Martello’s Women in Tech Series: Project Manager#MartelloLife
This marks the premiere entry in our ‘Women in Tech’ series where we will highlight women from Martello and gain insight into their experience within the technology industry, the overall impact of women in the technology space, and where things are headed. First up is Martello Project Manager Kristina Raja.
Give a brief introduction of yourself and describe your role at Martello.
My name is Kristina and I’m known as the crazy cat lady a.k.a. the eccentric one at Martello. I have a dual role at Martello as a UI/UX Designer as well as a Project Manager.
How did your career in the technology space begin?
Originally, I had studied to be a photographer but after finishing my degree, realized that as much as I was creative, I wanted to be closer to tech since it’s always been a part of my life. I went back to school to complete a 1-year course that would allow me to gain some web development skills. I started my first web designer job at a start-up company of 4 people. After that, I moved from volunteering jobs to contract jobs as finding full-time permanent positions were difficult to land as a junior. Eventually, I found my way at Martello as a UI/UX Designer
Why do you think it’s important for more women to join the tech industry?
I think every industry should work towards making inclusivity and diversity the standard instead of just the goal. We need to keep changing and adapting to today’s environment and the future.
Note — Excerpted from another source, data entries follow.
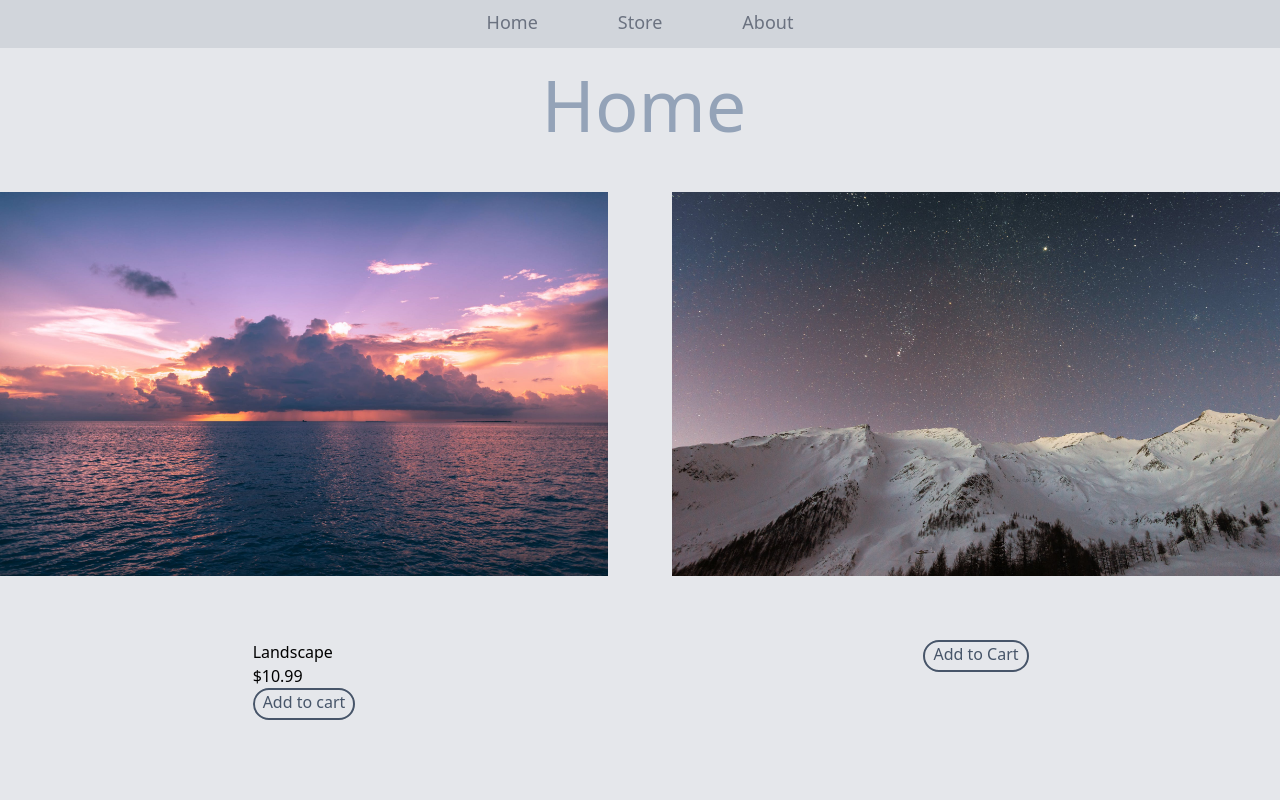
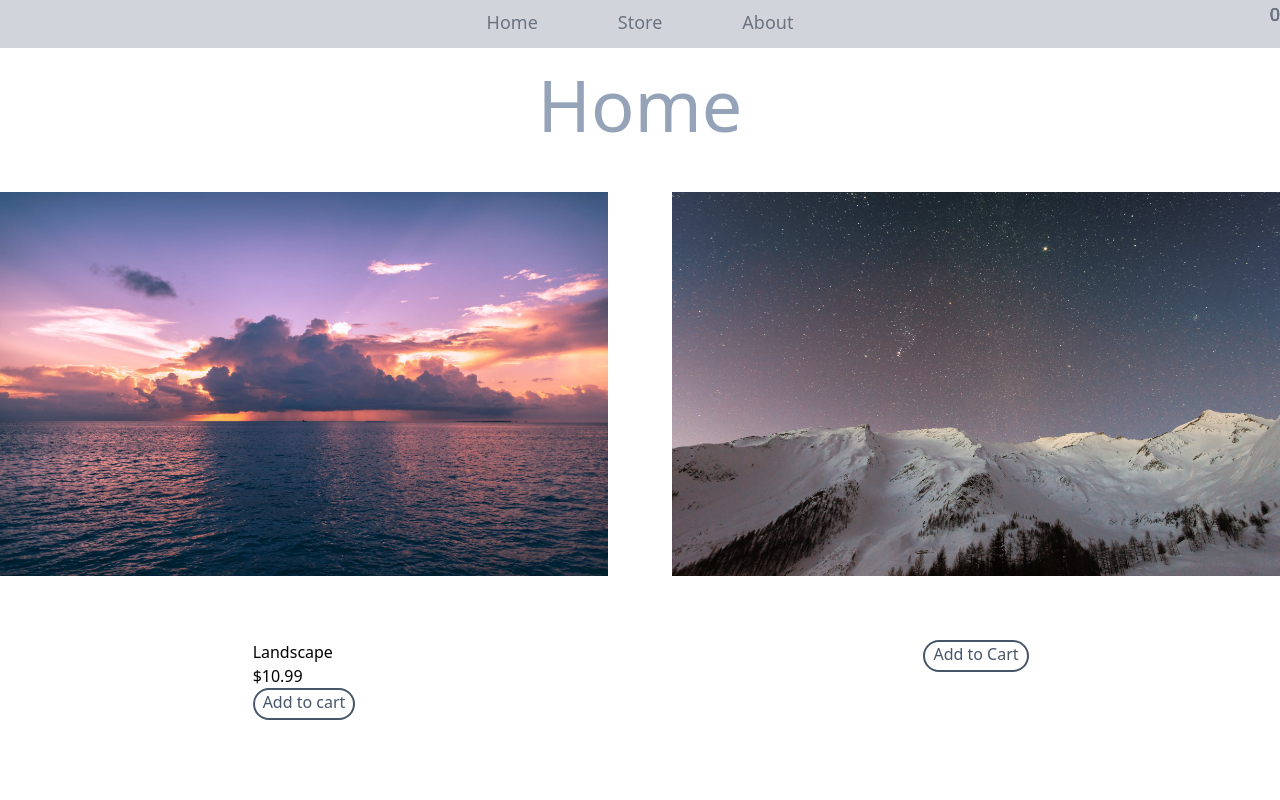
Before and after one commit to WellDN/React-ts-tailwind, a React (Vite) app: page / in a window 1280 px wide. Shown: the top 800 px of the page. Built offline with nearby package versions, Linux system fonts and the light colour scheme.

Commit message:
:octocat:

```diff
--- a/src/CartItem.tsx
+++ b/src/CartItem.tsx
@@ -16,8 +16,8 @@ export function CartItem({ id, quantity }: CartItemProps) {
     <div className="">
       <img src={item.imgUrl}/>
       <div className="">
+          {item.name}{" "}
         <div>
-          {item.name}{" "}
           {quantity > 1 && (
             <span className="">
               x{quantity}
--- a/src/Store.tsx
+++ b/src/Store.tsx
@@ -11,9 +11,9 @@ export function Store() {
     <>
     {storeItems.map(item => (
           <div className="">
-          <body className="grid gap-5 bg-gray-400 fixed">
+          <body className="grid gap-5 min-w-min bg-white">
         <nav className="flex  justify-center pt-2 bg-gray-300 h-12 w-full sm:">
-        <div className="text-lg items-center text-gray-500">
+        <div className="text-lg items-center text-gray-600">
        <Link to="/" className="mr-20 hover:text-gray-900">
          Home
        </Link>
@@ -25,12 +25,12 @@ export function Store() {
      </Link>
      </div>
      </nav>
-     <div className="flex pl-2 w-screen">
+     <div className="flex pl-2 w-full">
      <h1 className="text-4xl pt-5 text-gray-700">Cart</h1>
     </div>
-     <div className="flex w-screen h-screen">
-        <div className="flex w-screen h-20">
-     <div className="flex w-screen bg-gray-500">
+     <div className="flex h-screen w-full">
+        <div className="flex w-full h-20">
+     <div className="flex w-full bg-gray-500">
      {cartQuantity > 0 && ( // change with the add cart button count
      <div className="pt-3">
        <svg viewBox='0 0 25 40' className="w-10 h-10">
@@ -42,13 +42,14 @@ export function Store() {
 
        </div>
         )} {cartQuantity}
-       <div className="pl-2 justify-center w-20">
+       <div className="pl-2 w-full flex">
        <p className="text-zinc-100 ml-1 text-1xl">Item</p>
-       <div className="flex h-10 w-96 rounded-xl border-2 border-gray-300">
+       <div className="flex w-full">
         <StoreItem {...item} />
-       <div className="w-10 h-50 pt-1"></div>
-         <div className="w-80"></div>
-       <ShoppingCart/>
+        <div className="w-full flex">
+       <div className=" justify-end w-full flex">
+       <ShoppingCart/></div>
+       </div>
        </div>
        </div>
         </div>
--- a/src/hooks/StoreItem.tsx
+++ b/src/hooks/StoreItem.tsx
@@ -1,5 +1,6 @@
 import { formatCurrency } from '../FormatCurrency'
 import { useShoppingCart } from './context'
+import storeItem from '../data/items.json'
 
 type StoreItemProps = {
     id: number
@@ -12,7 +13,6 @@ export function StoreItem({ id, name, price, imgUrl }: StoreItemProps) {
   const  {getItemQuantity,increaseCartQuantity,decreaseCartQuantity,removeFromCart,} = useShoppingCart()
   const quantity = getItemQuantity(id) //store item
 
-
 return(
   <div>
     <div className="">
@@ -22,9 +22,6 @@ return(
       <span className="">{formatCurrency(price)}</span>
     <div className="">
   </div>
-  <button className="w-100" onClick={() => increaseCartQuantity(id)}>
-      + Add To Cart
-    </button>
    <div>
      <button onClick={() => increaseCartQuantity(id)}>+</button>
    </div><div>
--- a/src/pages/About.tsx
+++ b/src/pages/About.tsx
@@ -2,7 +2,7 @@ import { Link } from 'react-router-dom'
 
 export function About() {
     return (
-        <body className="grid gap-5 bg-gray-200 fixed">
+        <body className="grid gap-5 bg-white fixed">
         <nav className="flex  justify-center pt-2 bg-gray-300 h-12 w-full sm:">
         <div className="text-lg items-center text-gray-500">
        <Link to="/" className="mr-20 hover:text-gray-900">
--- a/src/pages/Home.tsx
+++ b/src/pages/Home.tsx
@@ -5,31 +5,49 @@ import landscape3 from './assets/landscape3.jpeg'
 import landscape4 from './assets/landscape4.jpeg'
 import storeItems from '../data/items.json'
 import { HomeItem } from '../HomeItem'
+import { useShoppingCart } from '../hooks/context'
 
 
 
 export function Home() {
+  const { cartQuantity } = useShoppingCart()
   return (
     <>
     {storeItems.map(item => (   //the map take the entire array
-
-      <body className="grid gap-5 min-w-min bg-gray-200">
-     <nav className="flex justify-center pt-2 bg-gray-300 h-12 w-full">
-     <div className="text-lg items-center text-gray-500">
+      <body className="grid gap-5 min-w-min bg-white">
+     <nav className="flex px-2  bg-gray-300 h-12">
+     <div className="flex justify-center w-full text-lg text-gray-500">
+     <div className="w-full justify-center flex"></div>
+     <div className="pt-2">
     <Link
-     to="/" className="mr-20 hover:text-gray-900">
+     to="/" className="pr-20 hover:text-gray-900">
       Home
     </Link>
-
-    <Link to="/store" className="mr-20 hover:text-gray-900">
+    <Link to="/store" className="pr-20 hover:text-gray-900">
       Store
     </Link>
   <Link to="/about" className="hover:text-gray-900">
        About
   </Link>
   </div>
+  <div className="flex w-full justify-end">
+    <div className="flex w-20 justify-end">
+  {cartQuantity > 0 && ( // change with the add cart button count
+  <Link to="/store" className="w-5 pt-3">
+       <svg viewBox='0 0 20 20' className="">
+       <path d="M0 1.5A.5.5 0 0 1 .5 1H2a.5.5 0 0 1 .485.379L2.89 3H14.5a.5.5 0 0 1 .491.592l-1.5 8A.5.5 0 0 1 13
+        12H4a.5.5 0 0 1-.491-.408L2.01 3.607 1.61 2H.5a.5.5 0 0 1-.5-.5zM3.102 4l1.313 7h8.17l1.313-7H3.102zM5
+        12a2 2 0 1 0 0 4 2 2 0 0 0 0-4zm7 0a2 2 0 1 0 0 4 2 2 0 0 0 0-4zm-7 1a1 1 0 1 1 0 2 1 1 0 0 1 0-2zm7
+        0a1 1 0 1 1 0 2 1 1 0 0 1 0-2z"></path>
+       </svg>
+       </Link> //!!!!important  on the cartquantity is the transform to make a cart quantity absolute with the cart use as reference
+        )}
+        <div className="inset-y-0 absolute translate-x-2">{cartQuantity}</div>
+       </div>
+       </div>
+  </div>
   </nav>
-  <div className="flex pl-2 justify-center">
+  <div className="flex px-2 justify-center">
   <h1 className="text-7xl text-slate-400">Home<Outlet /></h1>
   </div>
   <section>
```
Also changed, not shown: src/HomeItem.tsx (+4 -3 lines).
I’ve interviewed a lot of the new generation and I can already see that the future is bright.
What has been the most rewarding experience so far?
I think the most rewarding thing has been the sense of accomplishment; seeing a release through, designing new UI/UX, improving existing features – just feeling like I can contribute to something. I’ve also really enjoyed meeting colleagues from all around the world.
What three pieces of advice would you give to women considering a career in tech?
The advice I usually give “the youngins” is:
- Always apply even if you don’t have every requirement the employer is asking for – chances are, they are casting a wide net to see what they can find. It’s rare that a candidate will have everything. Being a jack-of-all-trades is something you pick up on the job, not likely something you have straight out of school.
- When you’re first starting out, it’s tough learning the balance between being independent and spinning your wheels but if you can master that, you will go far.
- Don’t ever let your employer (or anyone else) take advantage of you or mistreat you – it’s not worth it. As the expression goes: “there are more fish in the sea”. Especially in tech, there will always be other options out there where employers will treat you with more respect.
What are some of the most significant lessons you have learned throughout your career so far?
Aside from the 3 pieces of advice in the previous statement, I’ve also learned:
- Realize that people with more experience than you don’t always know what they’re doing all the time or have all the answers.
- Not everyone will have the same work ethic or standards. You need to accept this, adapt, and move on.
It’s not enough just to “communicate”, you also need to LISTEN.
Who are three people you are inspired by, and why?
The boss ladies that I’ve met throughout my career have really made an impact on me. That is what I want to strive to be – being someone independent with experience and not afraid to tell it like it is.
What advice would you give for maintaining a healthy work/life balance?
I’m probably not the best person to give advice on work-life balance seeing as my life is more focused on my career but all I can say is this….
- If having a focus in your career is your main goal and you enjoy doing it, then put in your all – it’s your life afterall, so do what makes you happy! I personally enjoy working extra hours if it means I can collaborate with cool people and make things happen. I also love travelling for work whereas some people don’t.
- If you enjoy your job, but need clear boundaries between work and home, then make sure you communicate those boundaries from the start. Don’t be afraid to silence work notifications outside of your work hours. Not everyone wants to have work pinging them from their phone.